Months of hard and exciting work in the ring finally paid off and by the grace of John Cena, Bryan was offered an opportunity to fight for the WWE Title at the company’s second biggest PPV, Summerslam. After a hard fought battle, Daniel Bryan cleanly won the WWE Title from John Cena. Wrestling fans around the world rejoiced as they watched their favourite star finally awarded. Then. It was all taken away.
In the weeks that followed Summerslam, Daniel Bryan took the fight to the men directly responsible. Triple H, the special guest referee that cost him his moment of glory and Randy Orton, the man who took advantage and cashed in his guaranteed title opportunity. Triple H declared that having Orton as champion was better for business, hence the decision. This decision was met with approval from his father in law, Vince McMahon and his wife, Stephanie McMahon. However, the choice that Triple H made was not received as warmly by members of the WWE roster. Therefore, a divide started to develop.
Triple H, Vince, Stephanie, Randy Orton and their enforcers, The Shield were met with disapproval from Daniel Bryan himself, Big Show, Cody Rhodes, Dolph Ziggler and The Miz, amongst others. However, instead of having a platform to voice their opinions, the opposition were silenced through fear – fear of losing their jobs, their financial stability or their safety. Triple H and company has become a dictating corporate machine that nobody could contend with.
Quite frankly, it is amazing multilayered story telling. We’re glued to Daniel Bryan and his struggle back to the top of company, we’re invested in Cody Rhodes and his family’s attempts to regain the formers lifeline and we feel for Big Show, a friendly giant who happens to have hit rock bottom – regardless of whether the singular stories are effective or not, they’re all adding more depth to the overall plot that is Triple H’s new regime.
Leading up to the Night of Champions PPV, many expected Bryan to lose somehow and continue in his quest of a lengthy title reign. This was not to be the case as Bryan emerged victorious and came into Raw the next evening as champion. Bryan proved once again that he can beat the best that the business has to offer, cleanly. Furthermore, he proved that he deserves to be champion. He was stripped of the title the following night by none other than Triple H, due to a fast count by the referee. For the Bryan character, this further enhances his desire to regain said belt and more importantly, the viewer’s desire to see him hold said belt. On the other hand however, the win completely discredits Triple H’s endorsement of Randy Orton.

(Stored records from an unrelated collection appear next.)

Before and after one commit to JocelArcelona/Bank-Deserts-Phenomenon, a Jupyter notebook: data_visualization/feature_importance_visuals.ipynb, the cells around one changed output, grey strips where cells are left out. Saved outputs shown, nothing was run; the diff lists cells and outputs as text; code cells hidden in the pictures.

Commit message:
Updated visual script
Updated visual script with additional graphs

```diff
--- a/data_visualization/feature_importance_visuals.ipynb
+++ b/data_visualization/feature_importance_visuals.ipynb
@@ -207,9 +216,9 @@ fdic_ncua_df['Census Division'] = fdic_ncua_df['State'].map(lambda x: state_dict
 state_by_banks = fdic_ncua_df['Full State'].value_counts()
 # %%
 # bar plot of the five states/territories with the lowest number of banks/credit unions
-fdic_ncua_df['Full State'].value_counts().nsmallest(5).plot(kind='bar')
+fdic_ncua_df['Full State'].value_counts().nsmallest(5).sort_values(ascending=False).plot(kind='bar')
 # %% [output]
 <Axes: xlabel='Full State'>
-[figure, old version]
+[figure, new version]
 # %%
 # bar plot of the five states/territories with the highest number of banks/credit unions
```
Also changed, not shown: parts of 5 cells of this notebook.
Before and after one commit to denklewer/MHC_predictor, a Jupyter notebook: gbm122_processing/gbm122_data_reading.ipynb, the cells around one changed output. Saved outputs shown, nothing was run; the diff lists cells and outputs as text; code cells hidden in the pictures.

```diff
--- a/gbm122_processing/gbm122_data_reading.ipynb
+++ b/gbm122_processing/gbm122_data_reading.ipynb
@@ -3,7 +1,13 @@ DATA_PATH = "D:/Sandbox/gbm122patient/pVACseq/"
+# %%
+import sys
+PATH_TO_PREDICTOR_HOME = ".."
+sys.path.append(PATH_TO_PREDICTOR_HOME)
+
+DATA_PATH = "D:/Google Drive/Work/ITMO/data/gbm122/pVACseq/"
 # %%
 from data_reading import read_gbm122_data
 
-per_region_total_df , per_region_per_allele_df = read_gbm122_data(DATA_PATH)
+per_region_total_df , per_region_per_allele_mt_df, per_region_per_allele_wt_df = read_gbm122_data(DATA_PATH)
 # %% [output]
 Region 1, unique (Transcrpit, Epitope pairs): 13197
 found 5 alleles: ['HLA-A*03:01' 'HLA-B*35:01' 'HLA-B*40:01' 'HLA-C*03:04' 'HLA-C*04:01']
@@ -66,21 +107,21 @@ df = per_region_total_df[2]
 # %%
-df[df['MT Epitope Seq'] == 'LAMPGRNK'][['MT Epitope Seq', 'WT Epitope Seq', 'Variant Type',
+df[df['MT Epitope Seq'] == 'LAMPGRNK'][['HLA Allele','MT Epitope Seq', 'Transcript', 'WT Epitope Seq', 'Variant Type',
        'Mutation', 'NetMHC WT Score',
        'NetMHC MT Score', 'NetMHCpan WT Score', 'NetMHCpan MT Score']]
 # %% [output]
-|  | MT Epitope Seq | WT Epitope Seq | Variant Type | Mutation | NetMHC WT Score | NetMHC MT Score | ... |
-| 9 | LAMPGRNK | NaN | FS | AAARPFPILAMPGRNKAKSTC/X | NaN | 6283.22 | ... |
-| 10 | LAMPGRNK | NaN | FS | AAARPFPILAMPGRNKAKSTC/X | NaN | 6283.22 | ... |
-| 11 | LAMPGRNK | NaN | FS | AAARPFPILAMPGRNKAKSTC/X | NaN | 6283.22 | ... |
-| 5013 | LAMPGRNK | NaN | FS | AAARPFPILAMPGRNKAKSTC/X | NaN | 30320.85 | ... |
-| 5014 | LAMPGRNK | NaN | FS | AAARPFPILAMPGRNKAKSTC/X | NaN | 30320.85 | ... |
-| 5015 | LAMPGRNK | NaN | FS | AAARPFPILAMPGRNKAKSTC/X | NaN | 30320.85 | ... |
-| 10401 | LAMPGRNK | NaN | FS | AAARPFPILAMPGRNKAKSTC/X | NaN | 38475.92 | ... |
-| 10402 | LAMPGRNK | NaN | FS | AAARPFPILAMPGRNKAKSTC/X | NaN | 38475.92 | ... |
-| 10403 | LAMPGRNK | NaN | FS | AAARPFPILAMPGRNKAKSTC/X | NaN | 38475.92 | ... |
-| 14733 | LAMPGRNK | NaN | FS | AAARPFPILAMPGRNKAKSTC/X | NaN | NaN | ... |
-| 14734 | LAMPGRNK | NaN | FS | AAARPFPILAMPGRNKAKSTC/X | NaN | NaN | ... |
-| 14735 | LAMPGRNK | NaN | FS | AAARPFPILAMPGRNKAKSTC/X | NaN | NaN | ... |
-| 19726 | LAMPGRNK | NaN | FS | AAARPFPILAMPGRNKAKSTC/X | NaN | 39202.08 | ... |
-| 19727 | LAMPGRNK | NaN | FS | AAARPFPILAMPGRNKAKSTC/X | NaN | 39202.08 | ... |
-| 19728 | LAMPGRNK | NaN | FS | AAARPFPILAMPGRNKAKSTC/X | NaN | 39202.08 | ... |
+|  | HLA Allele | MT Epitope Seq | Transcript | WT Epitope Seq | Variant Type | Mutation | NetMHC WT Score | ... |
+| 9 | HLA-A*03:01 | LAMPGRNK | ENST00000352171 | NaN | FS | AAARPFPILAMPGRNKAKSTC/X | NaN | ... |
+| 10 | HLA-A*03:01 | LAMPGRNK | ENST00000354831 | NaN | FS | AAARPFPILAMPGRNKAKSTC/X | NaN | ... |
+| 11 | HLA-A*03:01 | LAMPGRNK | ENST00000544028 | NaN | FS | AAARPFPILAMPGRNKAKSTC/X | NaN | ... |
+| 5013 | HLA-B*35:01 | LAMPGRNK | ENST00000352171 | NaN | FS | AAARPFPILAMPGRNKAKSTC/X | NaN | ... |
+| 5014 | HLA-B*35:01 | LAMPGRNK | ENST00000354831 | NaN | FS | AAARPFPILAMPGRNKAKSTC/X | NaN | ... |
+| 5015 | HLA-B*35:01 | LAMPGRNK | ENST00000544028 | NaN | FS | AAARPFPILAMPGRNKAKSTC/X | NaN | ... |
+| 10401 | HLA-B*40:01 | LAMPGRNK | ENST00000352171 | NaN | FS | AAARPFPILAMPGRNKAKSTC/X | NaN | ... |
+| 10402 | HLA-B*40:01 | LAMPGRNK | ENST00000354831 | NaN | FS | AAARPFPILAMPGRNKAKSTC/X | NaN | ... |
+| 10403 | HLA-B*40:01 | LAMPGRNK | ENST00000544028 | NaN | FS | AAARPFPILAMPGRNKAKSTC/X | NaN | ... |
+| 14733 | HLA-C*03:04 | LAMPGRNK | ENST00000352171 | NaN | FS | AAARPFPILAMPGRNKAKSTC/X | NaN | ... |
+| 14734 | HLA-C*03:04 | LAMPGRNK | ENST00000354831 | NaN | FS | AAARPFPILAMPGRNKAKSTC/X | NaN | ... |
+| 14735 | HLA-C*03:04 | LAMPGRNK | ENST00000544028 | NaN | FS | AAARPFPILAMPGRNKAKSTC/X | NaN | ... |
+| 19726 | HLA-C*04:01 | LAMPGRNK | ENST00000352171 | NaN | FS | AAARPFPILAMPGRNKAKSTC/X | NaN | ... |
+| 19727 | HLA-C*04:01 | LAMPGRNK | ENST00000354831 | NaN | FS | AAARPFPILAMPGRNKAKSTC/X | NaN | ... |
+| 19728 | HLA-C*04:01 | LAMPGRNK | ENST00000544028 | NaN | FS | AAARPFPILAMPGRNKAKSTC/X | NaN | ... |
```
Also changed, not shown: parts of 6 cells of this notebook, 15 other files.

Orton is the best option to headline the new regime. Triple H and Stephanie are frequently acknowledging that Daniel Bryan isn’t championship material, particularly due to his image. Orton by comparison has that perfect look and physique. Also, Triple H has endorsed Orton for many years, dating back to their Evolution days. Therefore, by having The Viper installed as champion, you wonder if this is indeed a business decision or whether it is in fact, the powers that be using their position to better suit themselves and close acquaintances. It’s worthwhile noting that the following was likely done so that Bryan once again has a rematch clause he can invoke. However, I fear that what transpired at Night of Champions and the following night’s Raw may harm one of the key performers, in terms of their placement within the current regime plot.
Allow me to elaborate. A performer of Randy Orton’s calibre (or position rather) is able of beating anybody on the roster, or is considered capable at the very least. This past week on Raw, Orton absolutely destroyed The Miz. Does this hurt the MizTV host? No, because Randy Orton is (for lack of a better analogy) the cream of the crop and a far superior performer. He is therefore, expected to beat wrestlers beneath him. You could argue that Daniel Bryan is currently amongst this elite crop. However, his story currently dictates otherwise. The character of Daniel Bryan is still being portrayed as the man trying to break through that glass ceiling. Therefore, from a storyline perspective, a clean loss has the potential to kill any momentum Bryan has.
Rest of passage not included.